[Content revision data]
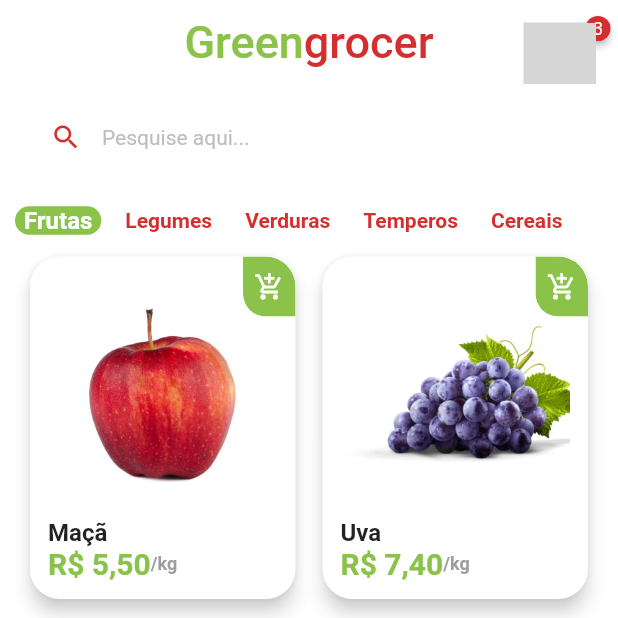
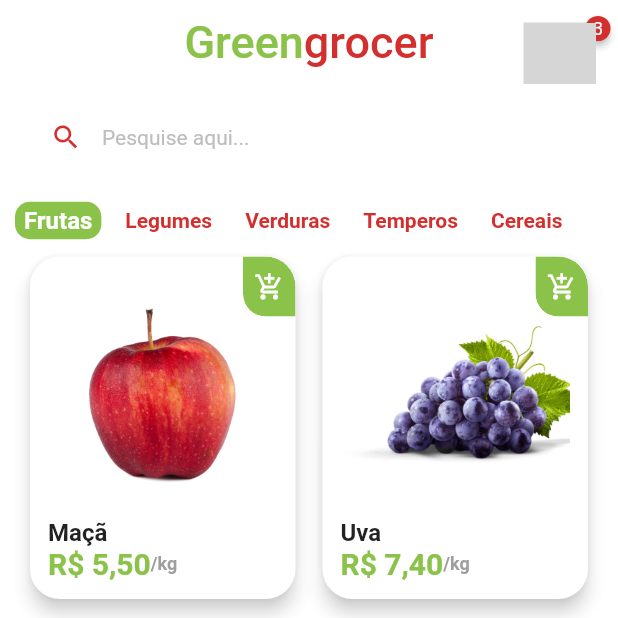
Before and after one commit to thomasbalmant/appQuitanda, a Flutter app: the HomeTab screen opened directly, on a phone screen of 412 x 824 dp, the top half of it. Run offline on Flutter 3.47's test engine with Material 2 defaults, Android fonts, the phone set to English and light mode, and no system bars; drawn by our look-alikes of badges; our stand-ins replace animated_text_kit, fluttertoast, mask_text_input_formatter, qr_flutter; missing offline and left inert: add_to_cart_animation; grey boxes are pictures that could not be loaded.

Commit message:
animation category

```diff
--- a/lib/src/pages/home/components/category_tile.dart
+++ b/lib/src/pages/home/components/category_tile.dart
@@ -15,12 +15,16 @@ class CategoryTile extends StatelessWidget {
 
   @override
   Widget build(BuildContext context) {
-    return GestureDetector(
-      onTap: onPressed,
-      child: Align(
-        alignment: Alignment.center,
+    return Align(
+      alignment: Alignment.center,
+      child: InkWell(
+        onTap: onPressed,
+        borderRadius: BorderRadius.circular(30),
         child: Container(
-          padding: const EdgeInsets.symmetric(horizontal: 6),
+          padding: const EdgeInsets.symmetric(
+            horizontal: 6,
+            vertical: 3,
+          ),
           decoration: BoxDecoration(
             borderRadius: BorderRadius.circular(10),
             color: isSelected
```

...

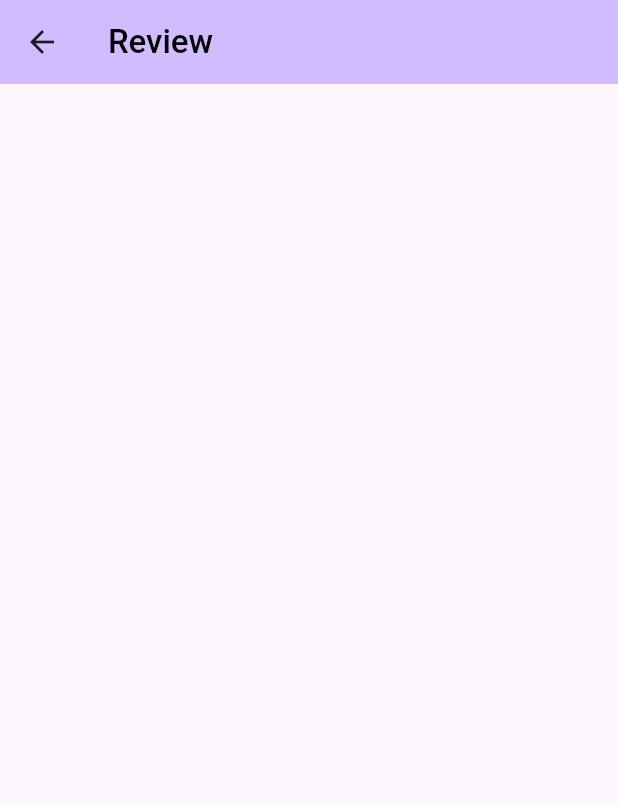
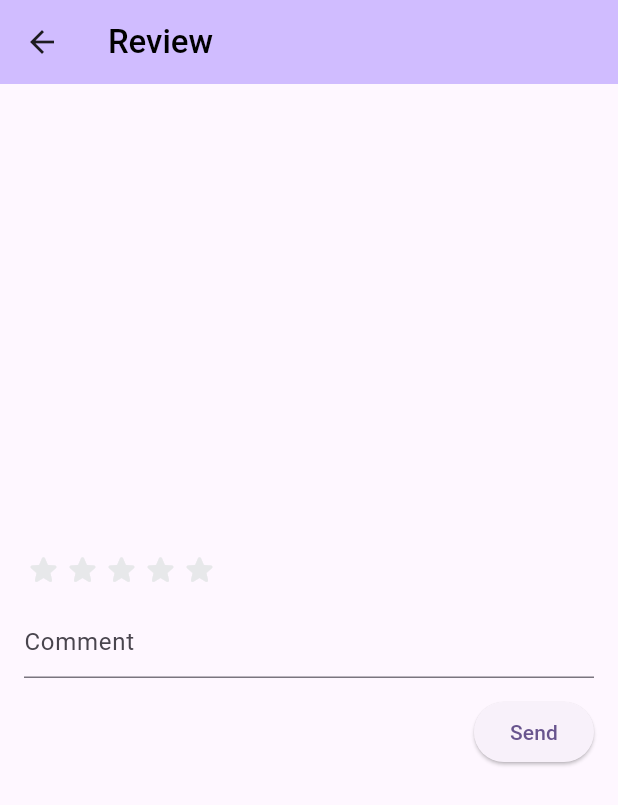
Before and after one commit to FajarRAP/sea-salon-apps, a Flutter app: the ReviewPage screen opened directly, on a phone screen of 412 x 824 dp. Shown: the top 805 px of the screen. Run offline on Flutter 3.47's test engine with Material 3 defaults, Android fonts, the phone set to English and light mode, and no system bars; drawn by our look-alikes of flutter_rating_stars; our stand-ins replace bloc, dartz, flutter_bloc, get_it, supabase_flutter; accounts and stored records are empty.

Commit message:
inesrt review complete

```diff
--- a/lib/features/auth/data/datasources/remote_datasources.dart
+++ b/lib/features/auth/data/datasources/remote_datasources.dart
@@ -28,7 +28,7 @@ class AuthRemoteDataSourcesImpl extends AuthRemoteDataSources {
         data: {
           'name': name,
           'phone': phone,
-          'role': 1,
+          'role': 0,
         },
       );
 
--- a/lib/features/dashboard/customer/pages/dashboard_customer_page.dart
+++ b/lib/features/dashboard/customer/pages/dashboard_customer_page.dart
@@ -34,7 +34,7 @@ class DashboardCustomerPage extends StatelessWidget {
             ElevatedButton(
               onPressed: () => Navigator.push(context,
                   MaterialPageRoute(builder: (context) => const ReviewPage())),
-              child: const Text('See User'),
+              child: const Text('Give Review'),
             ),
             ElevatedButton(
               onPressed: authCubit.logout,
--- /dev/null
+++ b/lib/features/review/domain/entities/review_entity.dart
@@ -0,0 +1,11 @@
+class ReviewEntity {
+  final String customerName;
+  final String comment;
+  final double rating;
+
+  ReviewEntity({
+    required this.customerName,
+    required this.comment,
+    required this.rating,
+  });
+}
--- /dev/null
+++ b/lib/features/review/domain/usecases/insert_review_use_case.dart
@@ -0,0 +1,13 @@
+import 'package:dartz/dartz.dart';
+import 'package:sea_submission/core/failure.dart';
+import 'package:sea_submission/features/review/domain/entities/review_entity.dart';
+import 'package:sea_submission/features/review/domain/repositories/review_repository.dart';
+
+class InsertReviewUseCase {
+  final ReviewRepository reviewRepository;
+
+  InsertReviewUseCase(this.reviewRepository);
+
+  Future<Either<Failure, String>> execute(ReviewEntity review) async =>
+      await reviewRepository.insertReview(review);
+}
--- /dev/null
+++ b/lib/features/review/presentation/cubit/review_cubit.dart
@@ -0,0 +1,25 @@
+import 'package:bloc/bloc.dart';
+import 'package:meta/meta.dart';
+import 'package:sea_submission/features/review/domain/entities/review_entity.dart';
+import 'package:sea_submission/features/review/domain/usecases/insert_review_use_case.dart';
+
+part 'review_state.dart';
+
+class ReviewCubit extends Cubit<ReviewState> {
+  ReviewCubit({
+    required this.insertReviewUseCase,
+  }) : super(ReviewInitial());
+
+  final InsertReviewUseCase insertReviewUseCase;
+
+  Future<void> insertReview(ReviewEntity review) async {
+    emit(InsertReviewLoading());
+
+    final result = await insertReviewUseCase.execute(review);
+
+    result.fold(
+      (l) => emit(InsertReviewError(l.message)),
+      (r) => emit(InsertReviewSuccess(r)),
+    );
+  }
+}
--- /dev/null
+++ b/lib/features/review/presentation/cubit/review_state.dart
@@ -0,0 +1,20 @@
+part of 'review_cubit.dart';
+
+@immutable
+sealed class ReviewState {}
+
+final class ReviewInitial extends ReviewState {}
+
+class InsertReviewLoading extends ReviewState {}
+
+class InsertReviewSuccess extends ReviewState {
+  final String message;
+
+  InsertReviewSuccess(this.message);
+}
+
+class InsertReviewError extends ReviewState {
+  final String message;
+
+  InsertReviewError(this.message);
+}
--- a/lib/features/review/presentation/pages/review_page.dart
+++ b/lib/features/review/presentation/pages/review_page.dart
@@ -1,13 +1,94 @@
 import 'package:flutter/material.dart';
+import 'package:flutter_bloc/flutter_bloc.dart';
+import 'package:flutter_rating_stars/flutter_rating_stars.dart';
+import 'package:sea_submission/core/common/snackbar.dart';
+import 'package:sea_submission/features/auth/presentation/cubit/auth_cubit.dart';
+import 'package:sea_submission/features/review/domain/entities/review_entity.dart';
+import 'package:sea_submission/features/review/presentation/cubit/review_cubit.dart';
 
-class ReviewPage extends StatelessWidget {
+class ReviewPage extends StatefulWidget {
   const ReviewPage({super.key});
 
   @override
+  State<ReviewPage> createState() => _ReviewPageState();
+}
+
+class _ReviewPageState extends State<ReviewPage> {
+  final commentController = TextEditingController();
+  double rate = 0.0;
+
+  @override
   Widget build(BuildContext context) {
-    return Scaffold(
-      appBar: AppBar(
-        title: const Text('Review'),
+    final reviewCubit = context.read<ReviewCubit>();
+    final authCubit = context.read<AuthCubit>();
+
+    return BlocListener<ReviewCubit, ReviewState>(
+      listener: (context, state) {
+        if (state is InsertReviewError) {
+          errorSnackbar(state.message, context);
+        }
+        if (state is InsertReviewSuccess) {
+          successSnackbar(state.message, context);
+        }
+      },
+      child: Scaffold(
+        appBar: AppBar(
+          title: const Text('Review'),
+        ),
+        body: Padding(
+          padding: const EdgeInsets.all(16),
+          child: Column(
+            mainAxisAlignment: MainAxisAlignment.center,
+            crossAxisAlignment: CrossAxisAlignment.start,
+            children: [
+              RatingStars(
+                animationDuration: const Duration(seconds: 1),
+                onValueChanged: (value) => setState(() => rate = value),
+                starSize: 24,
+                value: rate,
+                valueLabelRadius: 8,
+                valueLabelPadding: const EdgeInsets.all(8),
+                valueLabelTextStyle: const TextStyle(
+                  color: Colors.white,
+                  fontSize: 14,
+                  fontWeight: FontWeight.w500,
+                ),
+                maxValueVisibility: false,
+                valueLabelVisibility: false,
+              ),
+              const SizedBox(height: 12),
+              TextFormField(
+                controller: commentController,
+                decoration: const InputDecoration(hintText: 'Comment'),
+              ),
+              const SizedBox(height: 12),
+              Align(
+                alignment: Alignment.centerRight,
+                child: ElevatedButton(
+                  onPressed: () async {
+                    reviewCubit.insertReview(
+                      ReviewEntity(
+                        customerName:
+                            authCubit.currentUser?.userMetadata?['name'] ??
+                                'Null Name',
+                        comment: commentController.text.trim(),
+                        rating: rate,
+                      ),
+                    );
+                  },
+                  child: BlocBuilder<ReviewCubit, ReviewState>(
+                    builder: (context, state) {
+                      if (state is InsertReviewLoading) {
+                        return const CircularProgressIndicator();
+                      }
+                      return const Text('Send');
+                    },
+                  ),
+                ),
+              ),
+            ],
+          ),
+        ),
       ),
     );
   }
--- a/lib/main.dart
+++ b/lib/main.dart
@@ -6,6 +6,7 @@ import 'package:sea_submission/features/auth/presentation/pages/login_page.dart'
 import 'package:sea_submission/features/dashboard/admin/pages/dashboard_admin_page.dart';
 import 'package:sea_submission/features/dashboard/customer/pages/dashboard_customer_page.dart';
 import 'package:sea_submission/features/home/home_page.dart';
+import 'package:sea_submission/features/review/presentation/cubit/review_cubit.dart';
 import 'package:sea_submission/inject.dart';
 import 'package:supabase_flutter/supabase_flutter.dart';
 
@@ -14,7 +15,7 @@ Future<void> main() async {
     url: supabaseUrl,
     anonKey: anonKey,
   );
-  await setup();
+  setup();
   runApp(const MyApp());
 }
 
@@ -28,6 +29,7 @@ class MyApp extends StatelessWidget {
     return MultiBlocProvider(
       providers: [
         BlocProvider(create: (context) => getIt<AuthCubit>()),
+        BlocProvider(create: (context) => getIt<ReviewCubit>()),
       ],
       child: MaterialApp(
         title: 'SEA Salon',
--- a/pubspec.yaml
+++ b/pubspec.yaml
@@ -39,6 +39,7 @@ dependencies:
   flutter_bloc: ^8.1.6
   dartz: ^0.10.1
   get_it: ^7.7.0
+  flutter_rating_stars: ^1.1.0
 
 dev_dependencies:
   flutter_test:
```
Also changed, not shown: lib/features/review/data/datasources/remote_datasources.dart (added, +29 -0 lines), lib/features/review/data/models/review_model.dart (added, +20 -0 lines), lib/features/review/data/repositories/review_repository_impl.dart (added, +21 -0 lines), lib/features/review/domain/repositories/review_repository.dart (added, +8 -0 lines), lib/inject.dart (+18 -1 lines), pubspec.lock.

**How to complete this task**
Check each line in the entries above for the string "message", then give the number of matching lines alone.

**Exercise response**
9